The answer must consist of every line in the data that contains "enddoku".

[Opening Records provided section]

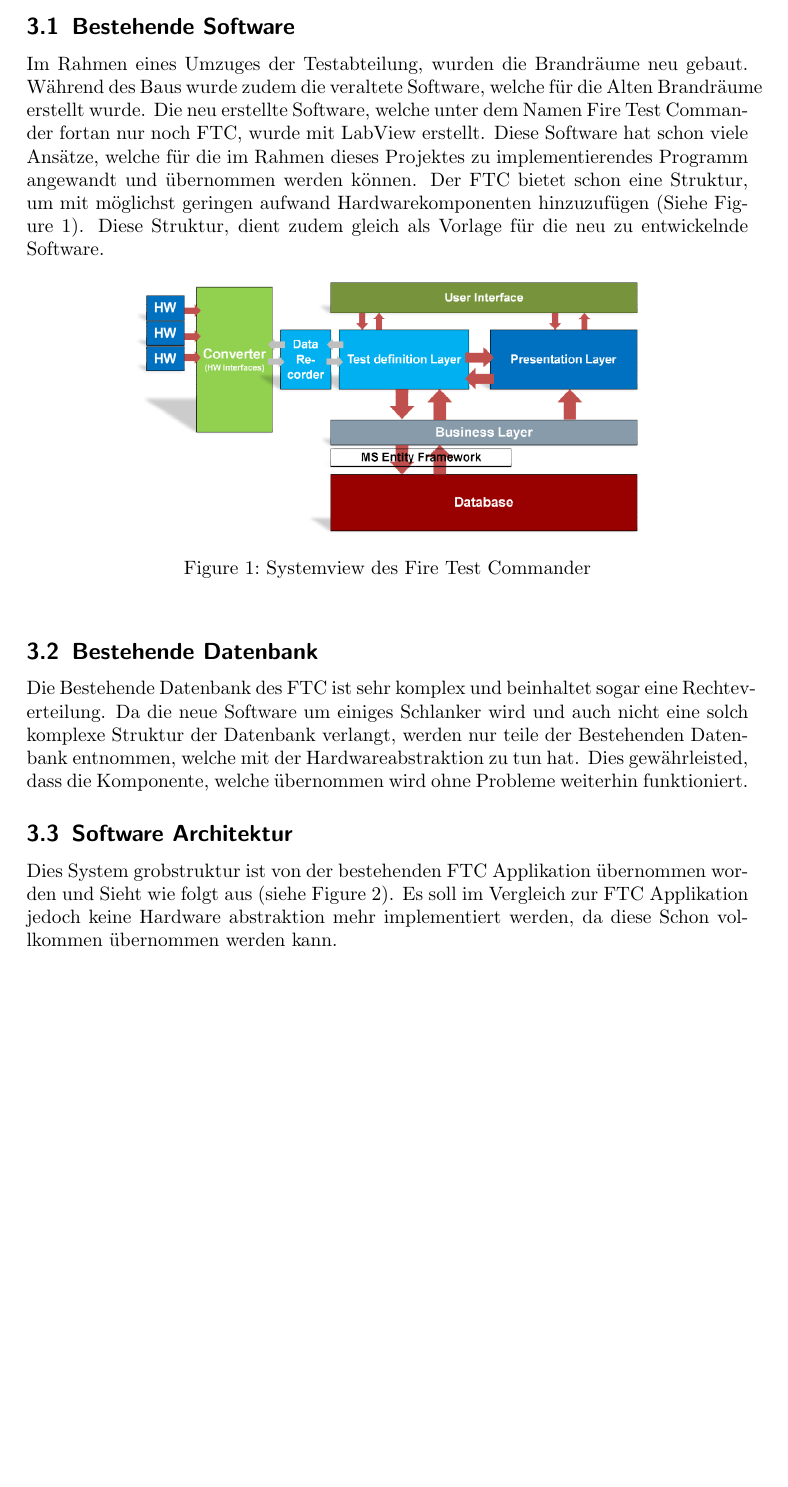
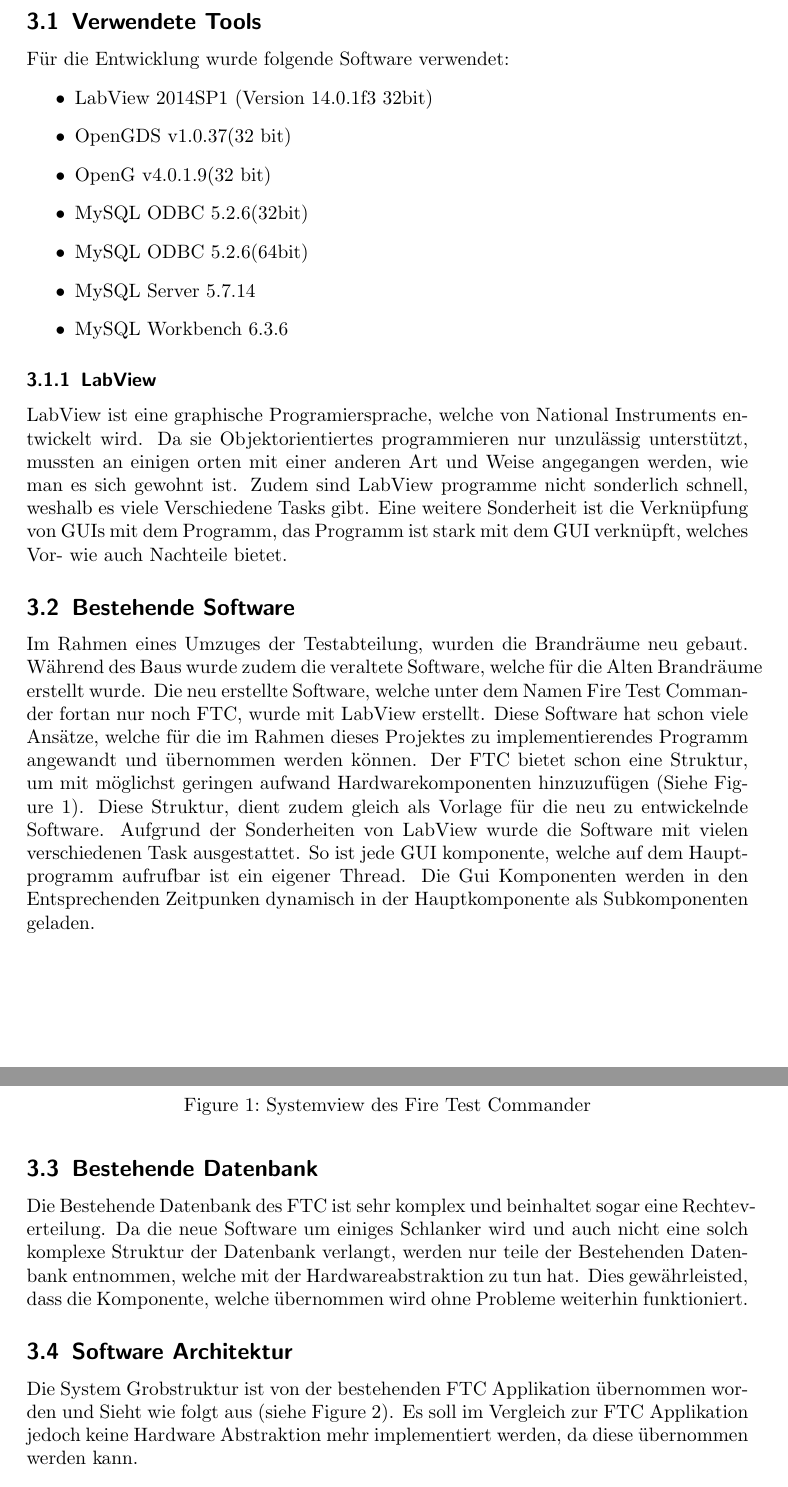
Before and after one commit to CryDeb/hslu_fs17_praxismodul, a LaTeX document (enddokumentation/enddoku.tex): part of page 4 of 5 before the commit and two parts of pages 5 and 6 of 7 after it, the two joined at a grey line, cut at the place of the change, the shorter picture padded with empty space. Compiled offline with pdfLaTeX.

Commit message:
wrote some awesome new Text

```diff
--- a/enddokumentation/enddoku.tex
+++ b/enddokumentation/enddoku.tex
@@ -52,6 +52,20 @@ Die Folgenden Punkte muss die Software Erfüllen.
 	\item Die Software muss in LabView geschrieben werden.
 \end{itemize}
 \section{Umsetzung}
+\subsection{Verwendete Tools}
+Für die Entwicklung wurde folgende Software verwendet:
+\begin{itemize}
+	\item LabView 2014SP1 (Version 14.0.1f3 32bit)
+	\item OpenGDS v1.0.37(32 bit)
+	\item OpenG v4.0.1.9(32 bit)
+	\item MySQL ODBC 5.2.6(32bit)
+	\item MySQL ODBC 5.2.6(64bit)
+	\item MySQL Server 5.7.14
+	\item MySQL Workbench 6.3.6
+\end{itemize}
+\subsubsection{LabView}
+LabView ist eine graphische Programiersprache, welche von National Instruments entwickelt wird. Da sie Objektorientiertes programmieren nur unzulässig unterstützt, mussten an einigen orten mit einer anderen Art und Weise angegangen werden, wie man es sich gewohnt ist. Zudem sind LabView programme nicht sonderlich schnell, weshalb es viele Verschiedene Tasks gibt.
+Eine weitere Sonderheit ist die Verknüpfung von GUIs mit dem Programm, das Programm ist stark mit dem GUI verknüpft, welches Vor- wie auch Nachteile bietet.
 \subsection{Bestehende Software}
 Im Rahmen eines Umzuges der Testabteilung, wurden die Brandräume neu gebaut. Während des Baus wurde zudem die veraltete Software, welche für die Alten Brandräume erstellt wurde. Die neu erstellte Software, welche unter dem Namen Fire Test Commander fortan nur noch FTC, wurde mit LabView erstellt. Diese Software hat schon viele Ansätze, welche für die im Rahmen dieses Projektes zu implementierendes Programm angewandt und übernommen werden können.
 Der FTC bietet schon eine Struktur, um mit möglichst geringen aufwand Hardwarekomponenten hinzuzufügen (Siehe Figure \ref{fig:SystemViewFTC}). Diese Struktur, dient zudem gleich als Vorlage für die neu zu entwickelnde Software.
@@ -61,17 +75,19 @@ Der FTC bietet schon eine Struktur, um mit möglichst geringen aufwand Hardwarek
 	\caption{Systemview des Fire Test Commander}
 	\label{fig:SystemViewFTC}
 \end{figure}
-
+Aufgrund der Sonderheiten von LabView wurde die Software mit vielen verschiedenen Task ausgestattet. So ist jede GUI komponente, welche auf dem Hauptprogramm aufrufbar ist ein eigener Thread. Die Gui Komponenten werden in den Entsprechenden Zeitpunken dynamisch in der Hauptkomponente als Subkomponenten geladen.
 \subsection{Bestehende Datenbank}
 Die Bestehende Datenbank des FTC ist sehr komplex und beinhaltet sogar eine Rechteverteilung. Da die neue Software um einiges Schlanker wird und auch nicht eine solch komplexe Struktur der Datenbank verlangt, werden nur teile der Bestehenden Datenbank entnommen, welche mit der Hardwareabstraktion zu tun hat. Dies gewährleisted, dass die Komponente, welche übernommen wird ohne Probleme weiterhin funktioniert.
 \subsection{Software Architektur}
-Dies System grobstruktur ist von der bestehenden FTC Applikation übernommen worden und Sieht wie folgt aus (siehe Figure \ref{fig:SystemViewUDA}). Es soll im Vergleich zur FTC Applikation jedoch keine Hardware abstraktion mehr implementiert werden, da diese Schon vollkommen übernommen werden kann.
+Die System Grobstruktur ist von der bestehenden FTC Applikation übernommen worden und Sieht wie folgt aus (siehe Figure \ref{fig:SystemViewUDA}). Es soll im Vergleich zur FTC Applikation jedoch keine Hardware Abstraktion mehr implementiert werden, da diese übernommen werden kann.
 \begin{figure}[htbp]
 	\centering
 	\includegraphics[width=0.7\textwidth]{Systemview}
 	\caption{Systemview der UDA}
 	\label{fig:SystemViewUDA}
 \end{figure}
+\subsubsection{LabView Tasks}
+LabView
 \subsubsection{Recorder}
 \subsubsection{GUI / Tasks}
 \subsubsection{Objek}
```
Also changed, not shown: enddokumentation/enddoku.pdf, 4 other files.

[Closing Records provided section]

Exercise answer:
Before and after one commit to CryDeb/hslu_fs17_praxismodul, a LaTeX document (enddokumentation/enddoku.tex): part of page 4 of 5 before the commit and two parts of pages 5 and 6 of 7 after it, the two joined at a grey line, cut at the place of the change, the shorter picture padded with empty space. Compiled offline with pdfLaTeX.
--- a/enddokumentation/enddoku.tex
+++ b/enddokumentation/enddoku.tex
Also changed, not shown: enddokumentation/enddoku.pdf, 4 other files.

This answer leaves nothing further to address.